Recent General Data Protection Regulation (GDPR) decisions made by data protection authorities (DPAs) across the European Union provide insight into enforcement trends and the concerns of local regulators.
In September, Austria’s national postal service, Austrian Post, was hit with a record €9.5 million (U.S. $11 million) fine for not enabling people to inquire about any personal data it might have on them via email, even though individuals could make queries via letter, online, and through customer service.
The company has been in hot water with the Austrian DPA before. In October 2019, it received an €18 million fine for processing personal data on the alleged political affinity of affected data subjects. That fine, as well as criminal proceedings, was annulled in a court decision in November 2020.
The company said it plans to appeal this second penalty, too.
The Hamburg DPA, which is fast gaining a reputation as one of Germany’s toughest data regulators, announced in September a fine of approximately €900,000 (U.S. $1.04 million) against electricity supplier Vattenfall Europe Sales after the company allegedly used personal data it had ostensibly stored for tax purposes to check whether new customers had repeatedly taken advantage of its welcome sales promotions in the past.
The company was concerned customers were signing up to its introductory offers; leaving to go with a rival firm once the contract term was up; and returning for the same introductory rate a year or two later, according to the Hamburg DPA.
The DPA held Vattenfall violated transparency obligations under the GDPR (Articles 12 and 13), as customers were not sufficiently informed about the data comparison.
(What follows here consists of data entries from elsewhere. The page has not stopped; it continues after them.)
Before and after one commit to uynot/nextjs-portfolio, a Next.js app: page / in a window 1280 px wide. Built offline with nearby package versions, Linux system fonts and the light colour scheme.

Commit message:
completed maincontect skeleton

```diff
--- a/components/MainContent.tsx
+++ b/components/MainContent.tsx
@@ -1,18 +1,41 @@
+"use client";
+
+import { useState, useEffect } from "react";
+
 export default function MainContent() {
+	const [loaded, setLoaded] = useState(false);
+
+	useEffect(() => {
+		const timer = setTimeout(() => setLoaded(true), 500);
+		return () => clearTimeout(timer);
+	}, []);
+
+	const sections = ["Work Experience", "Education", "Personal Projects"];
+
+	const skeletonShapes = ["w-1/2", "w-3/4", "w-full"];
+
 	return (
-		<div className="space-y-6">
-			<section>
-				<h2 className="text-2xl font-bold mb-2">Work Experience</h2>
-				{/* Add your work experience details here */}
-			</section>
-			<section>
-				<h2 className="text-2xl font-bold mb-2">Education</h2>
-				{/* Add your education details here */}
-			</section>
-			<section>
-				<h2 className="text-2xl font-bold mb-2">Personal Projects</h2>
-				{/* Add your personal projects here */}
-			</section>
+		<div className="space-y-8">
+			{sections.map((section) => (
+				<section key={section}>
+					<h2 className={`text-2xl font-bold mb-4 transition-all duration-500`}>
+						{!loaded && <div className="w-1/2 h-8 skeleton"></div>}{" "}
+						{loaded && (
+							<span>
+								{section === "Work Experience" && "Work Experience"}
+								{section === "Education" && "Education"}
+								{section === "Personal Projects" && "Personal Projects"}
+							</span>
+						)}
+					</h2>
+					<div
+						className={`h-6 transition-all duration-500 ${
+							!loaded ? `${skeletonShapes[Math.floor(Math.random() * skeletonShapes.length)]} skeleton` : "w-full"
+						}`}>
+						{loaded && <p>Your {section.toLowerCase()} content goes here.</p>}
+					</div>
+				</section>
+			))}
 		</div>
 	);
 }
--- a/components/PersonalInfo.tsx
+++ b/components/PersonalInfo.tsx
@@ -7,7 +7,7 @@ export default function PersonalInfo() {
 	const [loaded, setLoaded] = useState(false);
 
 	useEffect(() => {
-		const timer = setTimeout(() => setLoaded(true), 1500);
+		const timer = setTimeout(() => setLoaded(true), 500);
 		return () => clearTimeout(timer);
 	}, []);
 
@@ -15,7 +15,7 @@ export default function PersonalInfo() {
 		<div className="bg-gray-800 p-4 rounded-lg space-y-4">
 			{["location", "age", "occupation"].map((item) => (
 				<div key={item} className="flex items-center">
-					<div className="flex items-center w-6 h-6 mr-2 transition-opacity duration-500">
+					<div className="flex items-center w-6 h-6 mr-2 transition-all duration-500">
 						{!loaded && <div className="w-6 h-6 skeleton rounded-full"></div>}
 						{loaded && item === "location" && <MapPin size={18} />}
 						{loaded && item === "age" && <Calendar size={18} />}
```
A total of around 500,000 people were affected.
Of note, the data processing itself was not a breach of the GDPR; in fact, such processing is not explicitly regulated under the rules.
Norway’s DPA fined toll company Ferde around €500,000 (U.S. $580,000) after an investigation—started after media reports—found data on Norwegian cars and their owners was being processed in China illegally.
The DPA held Ferde had breached several of the organization’s “basic” responsibilities under the GDPR between September 2017 to October 2019. The regulator said the company had no valid basis for transferring personal data to China; it had failed to establish a data processing agreement, carry out a risk assessment, and lacked a legal basis for the processing of personal data about motorists in China.
France’s CNIL fined insurance group AG2R La Mondiale €1.75 million (U.S. $2.03 million) in July for retaining the personal data of customers too long after their contracts had ended while also failing to inform people sales calls were being recorded.
It is the regulator’s third largest fine to date, following penalties of €50 million and €2.25 million against Google and supermarket chain Carrefour, respectively.
Following an inspection in 2019, the CNIL found AG2R was storing the data of more than 2 million customers, including health and bank details, beyond the legal retention periods allowed after the end of the contract. It also found the data of almost 2,000 people the company thought it could pitch its products to—but who had not had any contact with the company—were kept for more than three or five years.
The CNIL also found telephone calls made by the company’s data processors could be recorded without the person contacted being informed of his/her right to object to it.
The company has accepted the fine and is in the process of making changes to comply with the GDPR.